Rabbi Werner van der Zyl.jpg
Position Director of Studies
Organisation Leo Baeck College
Began 1956
Ended 1968
Personal details
Birth name Werner van der Zyl
Born 11 September 1902[1]
Schwerte, Germany[2]
Died 10 April 1984[3]
Palma, Majorca, Spain[4]
Buried Hoop Lane Jewish Cemetery, Golders Green
Nationality German until 1939;
British
Denomination Reform Judaism
Spouse Anneliese
Children 1 daughter: Nikki
Semicha Hochschule für die Wissenschaft des Judentums, Berlin
Position Senior Rabbi
Synagogue West London Synagogue
Began 1958
Ended 1968
Position Minister
Synagogue North Western Reform Synagogue, London
Began 1943
Ended 1958
Position Rabbi
Synagogue New Synagogue, Berlin
Began 1935
Ended 1938/9
Position Rabbi
Synagogue Rykestrasse Synagogue, Berlin
Began 1932
Ended 1935

Rabbi Dr Werner van der Zyl (Schwerte, Germany, 11 September 1902[1][5]Palma, Majorca, Spain, 10 April 1984)[3][4] was a rabbi in Berlin and in London, where he came in 1939[6] as a refugee rabbi from Germany. He was the prime mover and first director of studies of the Jewish Theological College of London.

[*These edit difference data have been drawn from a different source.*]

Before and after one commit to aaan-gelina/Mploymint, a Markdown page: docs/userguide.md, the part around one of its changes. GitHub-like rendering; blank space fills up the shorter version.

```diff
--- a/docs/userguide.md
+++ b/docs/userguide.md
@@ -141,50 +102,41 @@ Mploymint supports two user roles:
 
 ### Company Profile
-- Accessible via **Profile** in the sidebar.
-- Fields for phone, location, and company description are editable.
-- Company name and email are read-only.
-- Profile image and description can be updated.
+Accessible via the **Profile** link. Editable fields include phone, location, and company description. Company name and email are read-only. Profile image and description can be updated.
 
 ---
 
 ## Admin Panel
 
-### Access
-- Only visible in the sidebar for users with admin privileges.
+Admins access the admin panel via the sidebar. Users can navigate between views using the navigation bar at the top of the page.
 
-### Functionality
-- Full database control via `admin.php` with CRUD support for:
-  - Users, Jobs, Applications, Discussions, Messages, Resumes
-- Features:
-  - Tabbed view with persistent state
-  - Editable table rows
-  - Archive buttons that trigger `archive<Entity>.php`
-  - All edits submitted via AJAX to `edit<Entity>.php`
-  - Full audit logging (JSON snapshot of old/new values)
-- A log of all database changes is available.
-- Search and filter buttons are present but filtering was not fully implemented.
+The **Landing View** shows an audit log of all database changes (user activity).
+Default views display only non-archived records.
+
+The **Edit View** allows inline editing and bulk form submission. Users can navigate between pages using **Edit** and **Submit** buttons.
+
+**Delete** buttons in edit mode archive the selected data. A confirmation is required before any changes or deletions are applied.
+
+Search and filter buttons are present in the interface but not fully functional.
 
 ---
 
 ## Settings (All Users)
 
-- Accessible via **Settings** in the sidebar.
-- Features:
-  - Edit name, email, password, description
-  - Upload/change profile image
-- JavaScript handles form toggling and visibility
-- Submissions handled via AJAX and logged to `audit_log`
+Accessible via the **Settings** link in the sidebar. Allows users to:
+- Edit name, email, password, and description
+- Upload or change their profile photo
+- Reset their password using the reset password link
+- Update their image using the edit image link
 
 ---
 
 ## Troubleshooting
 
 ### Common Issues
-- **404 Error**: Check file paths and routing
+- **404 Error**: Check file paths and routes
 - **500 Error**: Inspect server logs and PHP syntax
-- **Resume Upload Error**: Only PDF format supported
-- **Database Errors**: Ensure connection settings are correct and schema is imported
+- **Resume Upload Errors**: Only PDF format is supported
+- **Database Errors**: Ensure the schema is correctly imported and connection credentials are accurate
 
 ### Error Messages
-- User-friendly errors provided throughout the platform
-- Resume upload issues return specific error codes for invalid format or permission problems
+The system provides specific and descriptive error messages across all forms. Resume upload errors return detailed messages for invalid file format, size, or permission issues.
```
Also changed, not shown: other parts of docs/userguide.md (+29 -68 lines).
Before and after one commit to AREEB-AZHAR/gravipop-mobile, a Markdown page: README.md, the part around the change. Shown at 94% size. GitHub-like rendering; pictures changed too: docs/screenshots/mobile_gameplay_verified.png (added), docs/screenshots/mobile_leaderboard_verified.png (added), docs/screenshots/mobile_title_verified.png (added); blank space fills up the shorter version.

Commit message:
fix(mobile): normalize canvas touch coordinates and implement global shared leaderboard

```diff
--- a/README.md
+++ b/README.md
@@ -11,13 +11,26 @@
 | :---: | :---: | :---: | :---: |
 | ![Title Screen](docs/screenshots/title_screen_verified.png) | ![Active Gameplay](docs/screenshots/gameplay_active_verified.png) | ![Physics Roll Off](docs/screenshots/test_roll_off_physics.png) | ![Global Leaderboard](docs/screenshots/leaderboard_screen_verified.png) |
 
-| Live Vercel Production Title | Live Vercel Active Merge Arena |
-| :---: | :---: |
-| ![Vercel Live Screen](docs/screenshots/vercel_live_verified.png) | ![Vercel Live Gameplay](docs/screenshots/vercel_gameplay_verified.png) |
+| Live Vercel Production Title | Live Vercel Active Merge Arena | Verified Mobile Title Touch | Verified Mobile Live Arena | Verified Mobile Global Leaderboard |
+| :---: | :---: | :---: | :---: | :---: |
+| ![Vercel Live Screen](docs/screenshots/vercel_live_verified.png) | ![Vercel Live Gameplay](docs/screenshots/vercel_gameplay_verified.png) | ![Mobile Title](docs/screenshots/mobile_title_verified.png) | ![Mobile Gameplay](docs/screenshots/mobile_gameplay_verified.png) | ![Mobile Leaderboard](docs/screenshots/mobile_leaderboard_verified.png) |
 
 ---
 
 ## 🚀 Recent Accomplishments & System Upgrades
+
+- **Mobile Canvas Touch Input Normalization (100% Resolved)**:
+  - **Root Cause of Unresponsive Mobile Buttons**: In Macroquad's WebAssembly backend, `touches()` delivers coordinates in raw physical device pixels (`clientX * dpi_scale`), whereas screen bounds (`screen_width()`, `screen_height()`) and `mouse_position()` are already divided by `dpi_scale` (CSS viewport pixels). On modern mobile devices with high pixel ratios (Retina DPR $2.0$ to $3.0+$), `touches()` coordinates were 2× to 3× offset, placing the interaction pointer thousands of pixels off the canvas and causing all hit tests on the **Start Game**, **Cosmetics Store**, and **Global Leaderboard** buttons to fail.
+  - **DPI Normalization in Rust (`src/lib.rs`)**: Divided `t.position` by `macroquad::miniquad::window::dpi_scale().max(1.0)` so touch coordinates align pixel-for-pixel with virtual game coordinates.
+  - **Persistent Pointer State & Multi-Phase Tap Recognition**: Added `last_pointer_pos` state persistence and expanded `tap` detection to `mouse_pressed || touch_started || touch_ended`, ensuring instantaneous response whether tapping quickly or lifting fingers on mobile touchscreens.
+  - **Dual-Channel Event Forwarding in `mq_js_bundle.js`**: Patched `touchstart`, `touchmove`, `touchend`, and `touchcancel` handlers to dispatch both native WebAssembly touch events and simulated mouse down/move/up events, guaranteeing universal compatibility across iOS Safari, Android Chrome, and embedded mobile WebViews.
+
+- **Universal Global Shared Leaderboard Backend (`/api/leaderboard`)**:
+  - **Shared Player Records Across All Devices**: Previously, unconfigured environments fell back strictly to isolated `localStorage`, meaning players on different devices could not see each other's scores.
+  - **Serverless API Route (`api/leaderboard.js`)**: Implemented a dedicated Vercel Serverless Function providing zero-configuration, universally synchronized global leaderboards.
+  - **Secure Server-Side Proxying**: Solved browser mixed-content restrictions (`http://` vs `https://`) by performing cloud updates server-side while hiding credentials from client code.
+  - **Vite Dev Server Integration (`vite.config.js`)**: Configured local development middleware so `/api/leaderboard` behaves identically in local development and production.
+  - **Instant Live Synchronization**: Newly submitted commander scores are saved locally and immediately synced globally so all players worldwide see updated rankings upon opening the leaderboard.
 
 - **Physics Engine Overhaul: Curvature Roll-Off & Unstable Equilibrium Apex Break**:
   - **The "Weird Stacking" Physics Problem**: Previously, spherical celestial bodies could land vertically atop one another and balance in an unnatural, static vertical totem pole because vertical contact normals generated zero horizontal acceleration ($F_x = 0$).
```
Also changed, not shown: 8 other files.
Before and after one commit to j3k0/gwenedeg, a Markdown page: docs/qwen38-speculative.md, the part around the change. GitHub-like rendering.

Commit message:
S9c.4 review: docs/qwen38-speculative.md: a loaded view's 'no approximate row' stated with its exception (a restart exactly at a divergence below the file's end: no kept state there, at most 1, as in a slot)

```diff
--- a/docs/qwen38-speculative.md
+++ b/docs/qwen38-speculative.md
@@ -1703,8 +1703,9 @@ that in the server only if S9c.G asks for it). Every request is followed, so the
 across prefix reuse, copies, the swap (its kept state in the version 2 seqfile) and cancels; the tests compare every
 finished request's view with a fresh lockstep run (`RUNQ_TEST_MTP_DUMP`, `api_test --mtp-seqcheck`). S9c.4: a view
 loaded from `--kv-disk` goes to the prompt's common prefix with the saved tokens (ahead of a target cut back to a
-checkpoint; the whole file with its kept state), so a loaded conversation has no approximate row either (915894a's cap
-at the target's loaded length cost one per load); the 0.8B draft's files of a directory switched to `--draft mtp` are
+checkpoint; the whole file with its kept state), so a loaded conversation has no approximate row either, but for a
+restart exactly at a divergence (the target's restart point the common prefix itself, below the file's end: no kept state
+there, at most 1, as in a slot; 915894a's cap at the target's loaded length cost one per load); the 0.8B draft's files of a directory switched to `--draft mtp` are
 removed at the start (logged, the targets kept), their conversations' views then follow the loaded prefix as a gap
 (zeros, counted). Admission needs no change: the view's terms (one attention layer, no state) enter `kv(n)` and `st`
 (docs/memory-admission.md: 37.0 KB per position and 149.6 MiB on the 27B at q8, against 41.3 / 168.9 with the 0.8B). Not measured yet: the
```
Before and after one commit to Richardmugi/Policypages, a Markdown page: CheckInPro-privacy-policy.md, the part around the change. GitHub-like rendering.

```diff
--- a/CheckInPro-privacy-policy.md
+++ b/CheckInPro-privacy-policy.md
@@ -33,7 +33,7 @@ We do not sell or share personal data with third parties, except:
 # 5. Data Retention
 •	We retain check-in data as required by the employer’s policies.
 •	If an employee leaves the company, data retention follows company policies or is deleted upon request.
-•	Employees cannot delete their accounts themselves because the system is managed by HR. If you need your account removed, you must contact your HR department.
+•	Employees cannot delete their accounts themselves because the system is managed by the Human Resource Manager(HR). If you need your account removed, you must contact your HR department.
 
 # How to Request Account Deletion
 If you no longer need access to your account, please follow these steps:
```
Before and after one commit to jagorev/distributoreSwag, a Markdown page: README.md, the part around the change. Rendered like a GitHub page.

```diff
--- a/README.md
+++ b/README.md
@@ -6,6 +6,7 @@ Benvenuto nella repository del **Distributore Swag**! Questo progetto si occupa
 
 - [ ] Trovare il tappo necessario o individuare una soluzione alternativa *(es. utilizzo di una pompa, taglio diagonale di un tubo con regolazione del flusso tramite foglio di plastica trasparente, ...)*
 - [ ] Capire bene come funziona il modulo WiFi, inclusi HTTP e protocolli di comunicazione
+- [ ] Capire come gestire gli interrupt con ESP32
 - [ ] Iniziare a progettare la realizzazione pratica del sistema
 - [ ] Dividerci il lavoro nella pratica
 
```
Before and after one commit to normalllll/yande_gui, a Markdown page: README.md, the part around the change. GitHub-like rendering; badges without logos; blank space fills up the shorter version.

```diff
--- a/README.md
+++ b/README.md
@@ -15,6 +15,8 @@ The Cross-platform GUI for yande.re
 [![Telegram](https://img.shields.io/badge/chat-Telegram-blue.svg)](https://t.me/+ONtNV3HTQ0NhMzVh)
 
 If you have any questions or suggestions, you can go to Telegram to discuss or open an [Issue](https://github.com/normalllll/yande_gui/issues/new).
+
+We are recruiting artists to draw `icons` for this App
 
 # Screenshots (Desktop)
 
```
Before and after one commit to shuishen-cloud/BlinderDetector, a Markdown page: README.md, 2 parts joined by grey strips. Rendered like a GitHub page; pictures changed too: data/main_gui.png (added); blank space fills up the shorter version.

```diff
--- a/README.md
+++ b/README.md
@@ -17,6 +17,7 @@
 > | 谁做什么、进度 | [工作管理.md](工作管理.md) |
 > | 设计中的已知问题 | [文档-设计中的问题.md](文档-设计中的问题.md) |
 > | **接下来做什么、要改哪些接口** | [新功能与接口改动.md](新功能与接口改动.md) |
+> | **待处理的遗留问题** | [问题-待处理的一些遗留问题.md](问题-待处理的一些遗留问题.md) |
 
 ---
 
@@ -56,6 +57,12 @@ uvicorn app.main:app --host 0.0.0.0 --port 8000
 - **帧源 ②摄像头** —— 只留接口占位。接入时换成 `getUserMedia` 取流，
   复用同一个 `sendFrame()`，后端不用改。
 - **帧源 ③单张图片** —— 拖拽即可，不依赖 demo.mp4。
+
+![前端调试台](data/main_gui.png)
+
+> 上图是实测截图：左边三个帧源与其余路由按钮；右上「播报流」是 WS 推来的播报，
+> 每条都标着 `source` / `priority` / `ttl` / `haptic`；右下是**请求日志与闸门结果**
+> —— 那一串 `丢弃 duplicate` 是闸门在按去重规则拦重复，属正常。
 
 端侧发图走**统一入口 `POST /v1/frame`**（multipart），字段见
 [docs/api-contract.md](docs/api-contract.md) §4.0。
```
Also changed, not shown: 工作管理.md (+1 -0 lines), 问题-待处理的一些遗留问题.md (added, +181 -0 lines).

The college was inaugurated in 1956 and was renamed Leo Baeck College shortly afterwards at his suggestion.[4]

Career[edit]

Van der Zyl, who was also a trained chazan, received his rabbinical training at the Hochschule für die Wissenschaft des Judentums in Berlin, where he was a pupil of Leo Baeck,[7] qualifying in 1933.[4] The University of Giessen awarded him a doctorate in 1931.[3] He was Rabbi at the Rykestrasse Synagogue, Berlin from 1932 to 1935 and at the New Synagogue, Berlin from 1935 to 1938/9.[1]

Van der Zyl came to Britain in 1939.[8] During World War II the British Government interned him at Kitchener Camp in Sandwich, Kent and then at Mooragh Internment Camp [1] on the Isle of Man[9] as an "enemy alien". He was released from internment in 1943 and became Minister at North Western Reform Synagogue, remaining there until 1958.[7] While serving as minister at North Western Reform Synagogue, and at the West London Synagogue, where he was Senior Rabbi from 1958 to 1968,[10] he oversaw the creation of the Jewish Theological College of London (later Leo Baeck College), sponsored by the Reform Synagogues of Great Britain, and the College's subsequent additional sponsorship by the Liberal Judaism Movement.[11]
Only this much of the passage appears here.